Thousands of Hoosiers have died since the coronavirus pandemic began in March 2020 and we know — they're more than just numbers. If you've lost a loved one to COVID-19 and want to share their story reach out to us at FacesOfCovid@wrtv.com.
Samuel Lee Gifford grew up in Manchester, Ohio. It's a place his son, Gregory Gifford, has dreams of moving to after he retires.
"Eventually that's where I'd like to be. It's peaceful, calm, so relaxing. There’s really nothing there, just a lot of beauty… retirement land,” Gregory said.
Samuel moved to Marion, Indiana when he met his wife. They raised three children.
Gregory describes his father as someone who was always there for him, and the man who taught him some of his most valuable life lessons, like appreciating what he has.
According to Gregory, some of those lessons and the impact his father had on his life really sunk in when his father fell ill last April.
"He kind of taught me to appreciate what we've got," said Gregory.
Samuel was a retired glassmaker who loved to listen to music and play guitar. It was a skill he also passed on to his son, Gregory.
“I don't know if it was a gene trait, something you're born with, or something,” Gregory said.
Music had always been one of their bonding interests. "He loved his music. He played his guitar, I play and now my son plays,” Gregory said.
That generational bond was cut short in April of 2020 when Samuel caught COVID-19 while living in a nursing home.
"We couldn't get in to see him. It was hard. It's hard for anybody that has to go through that,” Gregory said.
The 84-year-old was eventually transferred to a hospital, where his children were able to see him one last time.
“My brother and my sister and I, went to see him. I shook his foot and I said 'Dad, wake up we're going fishing' he opened his eyes, they had him on that respirator, and I knew he heard me. And then that was it,” Gregory said.
Samuel Lee Gifford passed away later that day.

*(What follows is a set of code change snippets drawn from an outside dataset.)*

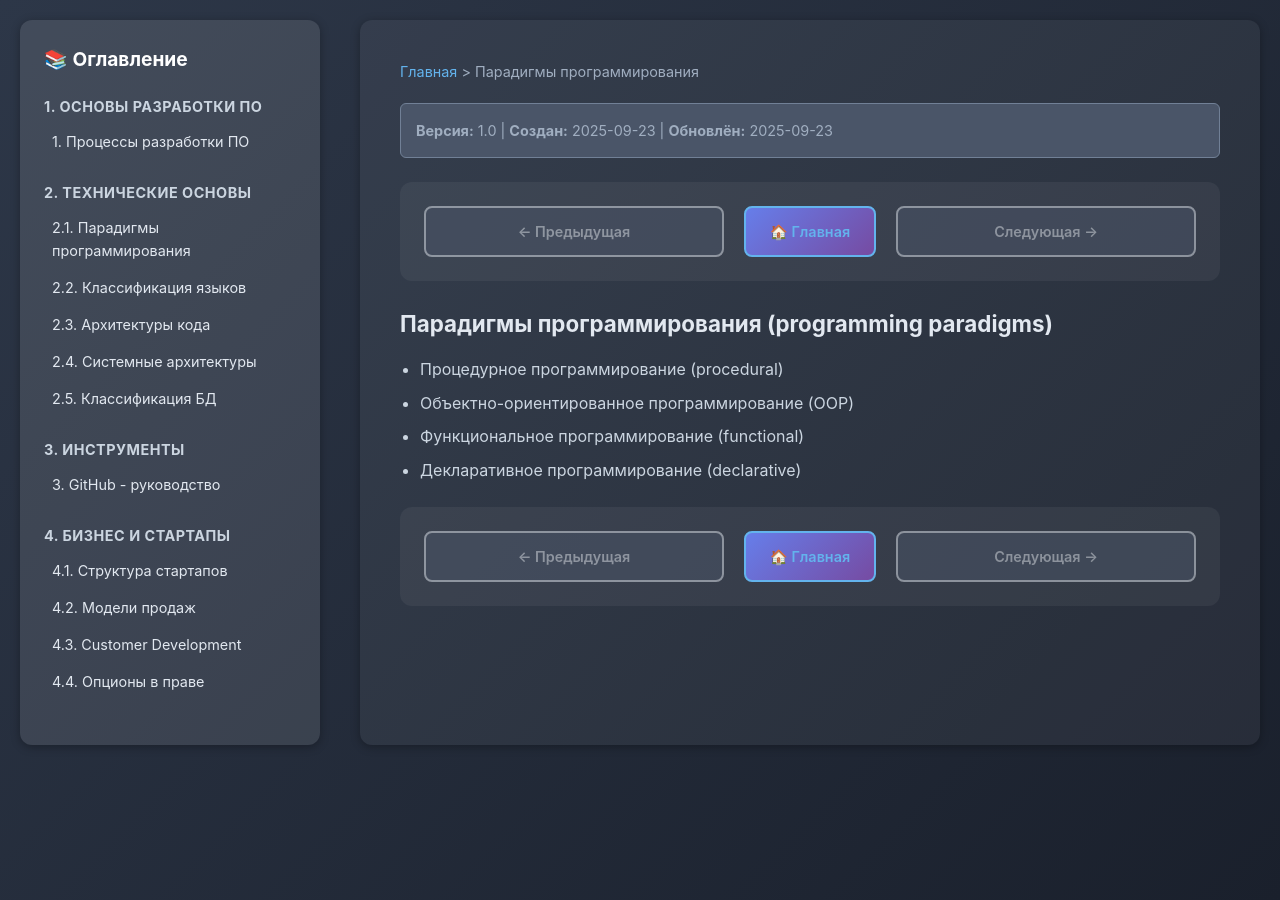
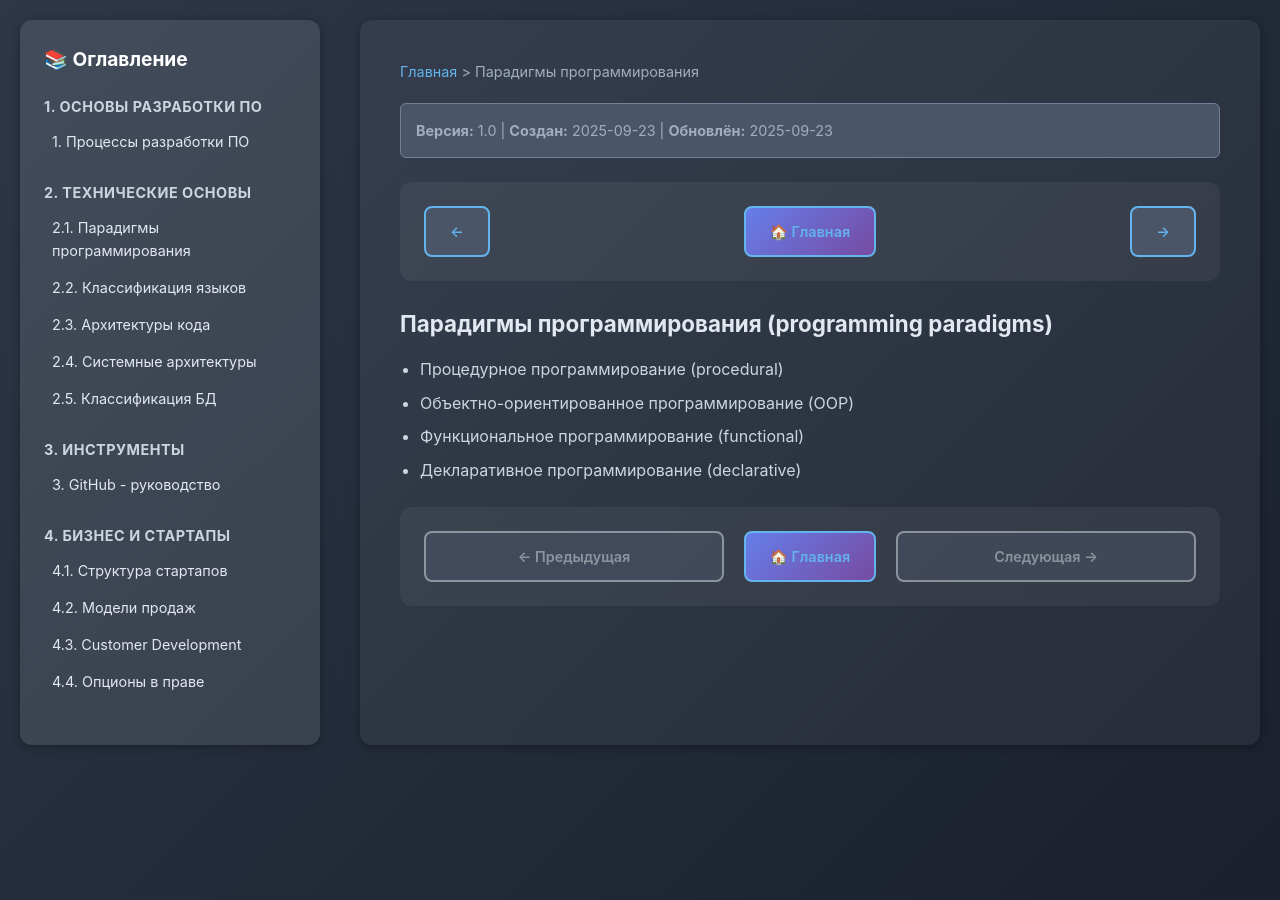
Before and after one commit to FTG-agency/pwa-test, a Jekyll site: the page built from knowledge/2.1-programming-paradigms.md, in a window 1280 px wide. Built offline with Jekyll 4.4.1, drawn with Linux system fonts in a browser that asks for light colours.

Commit message:
fix: use separate variables for prev/next to avoid Jekyll object reference issues
- Jekyll was losing object properties when assigning current_article = article
- Now storing prev/next values in separate variables: current_prev, current_next
- Updated all navigation logic to use these direct string variables
- This should fix the blank/empty condition checks that were failing

```diff
--- a/_layouts/page.html
+++ b/_layouts/page.html
@@ -561,36 +561,40 @@
             <!-- Навигация в начале статьи -->
     {% assign page_name = page.url | split: '/' | last | split: '.' | first %}
     {% assign current_article = "" %}
+    {% assign current_prev = "" %}
+    {% assign current_next = "" %}
     {% for article in site.data.navigation.articles %}
         {% if article.id == page_name %}
             {% assign current_article = article %}
+            {% assign current_prev = article.prev %}
+            {% assign current_next = article.next %}
             {% break %}
         {% endif %}
     {% endfor %}
             <!-- DEBUG: page.url = "{{ page.url }}", page_name = "{{ page_name }}", found = "{{ current_article.id }}" -->
             <!-- DEBUG: current_article.title = "{{ current_article.title }}" -->
-            <!-- DEBUG: current_article.prev = "{{ current_article.prev }}" -->
-            <!-- DEBUG: current_article.next = "{{ current_article.next }}" -->
-            <!-- DEBUG: current_article.prev blank? = "{{ current_article.prev | blank }}" -->
-            <!-- DEBUG: current_article.next blank? = "{{ current_article.next | blank }}" -->
-            <!-- DEBUG: current_article.prev size = "{{ current_article.prev | size }}" -->
-            <!-- DEBUG: current_article.next size = "{{ current_article.next | size }}" -->
+            <!-- DEBUG: current_prev = "{{ current_prev }}" -->
+            <!-- DEBUG: current_next = "{{ current_next }}" -->
+            <!-- DEBUG: current_prev blank? = "{{ current_prev | blank }}" -->
+            <!-- DEBUG: current_next blank? = "{{ current_next | blank }}" -->
+            <!-- DEBUG: current_prev size = "{{ current_prev | size }}" -->
+            <!-- DEBUG: current_next size = "{{ current_next | size }}" -->
             <!-- DEBUG: total_articles = "{{ site.data.navigation.articles | size }}" -->
             <!-- DEBUG: all_ids = "{% for art in site.data.navigation.articles %}{{ art.id }}{% unless forloop.last %},{% endunless %}{% endfor %}" -->
             {% if current_article %}
             <div class="article-navigation">
                 <!-- Предыдущая статья -->
-                <!-- DEBUG: Checking if current_article.prev exists: "{{ current_article.prev }}" -->
-                {% if current_article.prev %}
+                <!-- DEBUG: Checking if current_prev exists: "{{ current_prev }}" -->
+                {% if current_prev %}
                     {% assign prev_article = "" %}
                     {% for article in site.data.navigation.articles %}
-                        {% if article.id == current_article.prev %}
+                        {% if article.id == current_prev %}
                             {% assign prev_article = article %}
                             {% break %}
                         {% endif %}
                     {% endfor %}
                     <!-- DEBUG: prev_article.id = "{{ prev_article.id }}", prev_article.title = "{{ prev_article.title }}" -->
-                    <a href="/test/knowledge/{{ current_article.prev }}" class="nav-button prev">
+                    <a href="/test/knowledge/{{ current_prev }}" class="nav-button prev">
                         ← {{ prev_article.title }}
                     </a>
                 {% else %}
@@ -602,16 +606,16 @@
                 <a href="/test/" class="nav-button home-button">🏠 Главная</a>
 
                 <!-- Следующая статья -->
-                {% if current_article.next %}
+                {% if current_next %}
                     {% assign next_article = "" %}
                     {% for article in site.data.navigation.articles %}
-                        {% if article.id == current_article.next %}
+                        {% if article.id == current_next %}
                             {% assign next_article = article %}
                             {% break %}
                         {% endif %}
                     {% endfor %}
                     <!-- DEBUG: next_article.id = "{{ next_article.id }}", next_article.title = "{{ next_article.title }}" -->
-                    <a href="/test/knowledge/{{ current_article.next }}" class="nav-button next">
+                    <a href="/test/knowledge/{{ current_next }}" class="nav-button next">
                         {{ next_article.title }} →
                     </a>
                 {% else %}
```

Although it's now been months since that day, Gregory says the loss of his father remains fresh on his mind. "I miss him every day. I want him to know that he was a good man. I feel sorry for anybody who loses their father, their mother, a child, or anybody. It just hurts,” he said.
Gregory hopes that sharing his father’s story will help others who are dealing with loss know they are not alone.